Below are entries. Copy exactly the lines running from the line that holds "-9,86 +9,56 @@" to the line that holds "R(get_n(nx[0], nx[1], nx[2]), angle)", with both ends included.

BEGIN RECORDED DATA

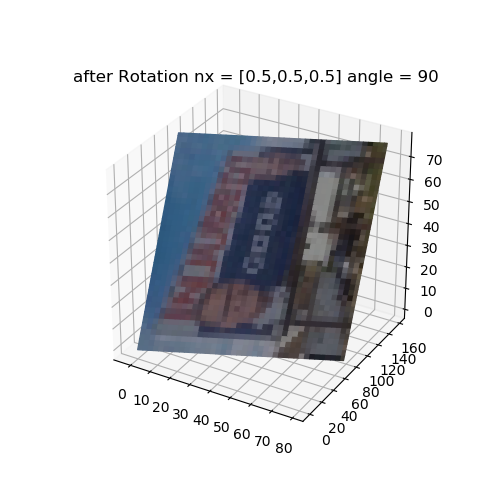
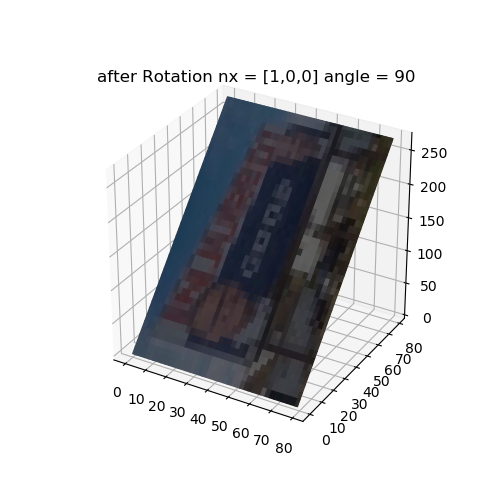
fix axis and quarter

diff --git a/axis.py b/axis.py
@@ -9,86 +9,56 @@ img = np.array(Image.open("sample.jpg"))
 print(img.shape)
 img = img / img.max()
 
-def axis_rotate(planeX, planeY, planeZ, angle, order="XYZ"):
-    order_arr = list(order)
-    
-    for i, plane in enumerate(order_arr):
-        if plane == "X":
-            print("PLANE X")
-            A = get_rotation(angle[i])
-            planeY, planeZ = axis_rotate_next(planeY, planeZ, A)
-        elif plane == "Y":
-            print("PLANE Y")
-            A = get_rotation(angle[i])
-            planeX, planeZ = axis_rotate_next(planeX, planeZ, A)
-        elif plane == "Z":
-            print("PLANE Z")
-            A = get_rotation(angle[i])
-            planeX, planeY = axis_rotate_next(planeX, planeY, A)
-        else:
-            print("ORDER WRONG")
-            exit()
-    
-    return planeX, planeY, planeZ
+def transform(XYZ, nx, angle):
+    magnitude = np.linalg.norm(nx)
+    nx = nx / magnitude
+    matrix = R(get_n(nx[0], nx[1], nx[2]), angle)
 
-def axis_rotate_next(plane1, plane2, matrix):
-    new_plane_1 = np.zeros(plane1.shape)
-    new_plane_2 = np.zeros(plane2.shape)
+    #print("magnitude: ", magnitude)
+    #print("nx new: ", nx)
+    #print("matrix: ", matrix)
     
-    for xx in range(plane1.shape[0]):
-        for yy in range(plane1.shape[1]):
-            XY1 = np.array([plane1[xx,yy],plane2[xx,yy],1])
-            
-            new_XY1 = np.array(matrix @ XY1)
-            new_XY1 = new_XY1 / new_XY1[2]
-            
-            #print(XY1, new_XY1)
-            
-            try:
-                new_plane_1[xx,yy] = new_XY1[0]
-                new_plane_2[xx,yy] = new_XY1[1]
-            except IndexError:
-                print("INERR")
-        
-    return np.round(new_plane_1,decimals=8), np.round(new_plane_2,decimals=8)
+    
+    new_X, new_Y, new_Z = np.zeros(XYZ[0].shape), np.zeros(XYZ[1].shape), np.zeros(XYZ[2].shape)
+    for row in range(XYZ[0].shape[0]):
+        for col in range(XYZ[0].shape[1]):
+            #print(np.array([X[row,col], Y[row,col], Z[row, col]]))
+            Xx, Yy, Zz = matrix @ np.array([X[row,col], Y[row,col], Z[row, col]])
 
-def get_rotation(angle):
+            new_X[row,col], new_Y[row,col], new_Z[row,col] = Xx, Yy, Zz 
+    return np.array([new_X, new_Y, new_Z])
+
+def R(n, angle):
     angle = np.radians(angle)
+    return np.eye(3) + np.sin(angle) * n + (1 - np.cos(angle)) * (np.power(n,2))
+
+def get_n(x, y, z):
     return np.array([
-        [np.cos(angle), np.sin(angle), 0],
-        [-np.sin(angle), np.cos(angle), 0],
-        [0, 0, 1]
+        [0,-z,y],
+        [z,0,-x],
+        [-y,x,0]
     ])
 
 X, Y = np.mgrid[0:img.shape[0], 0:img.shape[1]]
 # A blank, straight 0 Z coordinate
 Z = np.zeros(X.shape)
 
-#neoX, neoY, neoZ = axis_rotate(X, Y, Z, angle=[90], order="X")
-#neoX1, neoY1, neoZ1 = axis_rotate(neoX, neoY, neoZ, angle=[90], order="Y")
-#neoX2, neoY2, neoZ2 = axis_rotate(neoX1, neoY1, neoZ1, angle=[90], order="Z")
+nx, ny, nz = 1,0,0
+angle = 90
 
-neoX, neoY, neoZ = axis_rotate(X, Y, Z, angle=[90,90,90], order="XYZ")
+neoXYZ = transform(np.array([X,Y,Z]), np.array([nx,ny,nz]), angle)
 
-test = '''
-fig = plt.figure()#figsize=plt.figaspect(3))
-_, axarr = plt.subplots(nrows=2,ncols=2)#(projection='3d')
-ax = fig.add_subplot(2,2,1, projection='3d')
-ax.plot_surface(X, Y, Z, facecolors=img)
-ax = fig.add_subplot(2,2,2, projection='3d')
-ax.plot_surface(neoX, neoY, neoZ, facecolors=img)
-ax = fig.add_subplot(2,2,3, projection='3d')
-ax.plot_surface(neoX1, neoY1, neoZ1, facecolors=img)
-ax = fig.add_subplot(2,2,4, projection='3d')
-ax.plot_surface(neoX2, neoY2, neoZ2, facecolors=img)
-print(neoX2)
-print(neoY2)
-print(neoZ2)
-'''
-plt.figure()
+plt.figure(figsize=(5,5))
 ax = plt.gca(projection='3d')
 ax.plot_surface(X, Y, Z, facecolors=img)
-plt.figure()
+ax.set_title("Original Image")
+
+plt.savefig("result/original.png")
+
+plt.figure(figsize=(5,5))
 ax = plt.gca(projection='3d')
-ax.plot_surface(neoX, neoY, neoZ, facecolors=img)
+ax.plot_surface(neoXYZ[0], neoXYZ[1], neoXYZ[2], facecolors=img)
+ax.set_title("after Rotation nx = [{},{},{}] angle = {}".format(nx, ny, nz, angle))
+
+plt.savefig("result/after_axis.png")
 plt.show()

diff --git a/quarter.py b/quarter.py
@@ -10,11 +10,9 @@ print(img.shape)
 img = img / img.max()
 
 def transform(XYZ, nx, angle):
-    new_XYZ = np.zeros(XYZ.shape)
-
     magnitude = np.linalg.norm(nx)
     nx = nx / magnitude
-    matrix = R(get_v(nx[0], nx[1], nx[2]), angle)
+    matrix = R(nx, angle)
 
     #print("magnitude: ", magnitude)
     #print("nx new: ", nx)
@@ -31,7 +29,19 @@ def transform(XYZ, nx, angle):
     return np.array([new_X, new_Y, new_Z])
 
 def R(n, angle):
-    return np.eye(3) + np.sin(angle) * n + (1 - np.cos(angle)) * (np.power(n,2))
+    angle = np.radians(angle)
+    x, y, z = n[0], n[1], n[2]
+    v = get_v(x,y,z)
+    w = np.cos(angle/2)
+
+    return np.array(np.eye(3) + 2 * w * v + 2 * v ** 2)
+
+    #return np.array([
+    #    [1 - 2 * (y**2 + z**2), 2 * (x * y - z * w), 2 * (x * z + y * w)],
+    #    [2 * (x * y + z * w), 1 - 2 * (x**2 + z**2), 2 * (y * z - x * 2)],
+    #    [2 * (x * z - y * w), 2 * (y * z + x * w), 1 - 2 * (x**2 + y**2)]
+    #])
+    
 
 def get_v(x, y, z):
     return np.array([
@@ -44,7 +54,7 @@ X, Y = np.mgrid[0:img.shape[0], 0:img.shape[1]]
 # A blank, straight 0 Z coordinate
 Z = np.zeros(X.shape)
 
-nx, ny, nz = 0.5,0.5,0.5
+nx, ny, nz = 1,0,0
 angle = 90
 
 neoXYZ = transform(np.array([X,Y,Z]), np.array([nx,ny,nz]), angle)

END RECORDED DATA

# [THE COMPLETED TASK]
@@ -9,86 +9,56 @@ img = np.array(Image.open("sample.jpg"))
 print(img.shape)
 img = img / img.max()
 
-def axis_rotate(planeX, planeY, planeZ, angle, order="XYZ"):
-    order_arr = list(order)
-    
-    for i, plane in enumerate(order_arr):
-        if plane == "X":
-            print("PLANE X")
-            A = get_rotation(angle[i])
-            planeY, planeZ = axis_rotate_next(planeY, planeZ, A)
-        elif plane == "Y":
-            print("PLANE Y")
-            A = get_rotation(angle[i])
-            planeX, planeZ = axis_rotate_next(planeX, planeZ, A)
-        elif plane == "Z":
-            print("PLANE Z")
-            A = get_rotation(angle[i])
-            planeX, planeY = axis_rotate_next(planeX, planeY, A)
-        else:
-            print("ORDER WRONG")
-            exit()
-    
-    return planeX, planeY, planeZ
+def transform(XYZ, nx, angle):
+    magnitude = np.linalg.norm(nx)
+    nx = nx / magnitude
+    matrix = R(get_n(nx[0], nx[1], nx[2]), angle)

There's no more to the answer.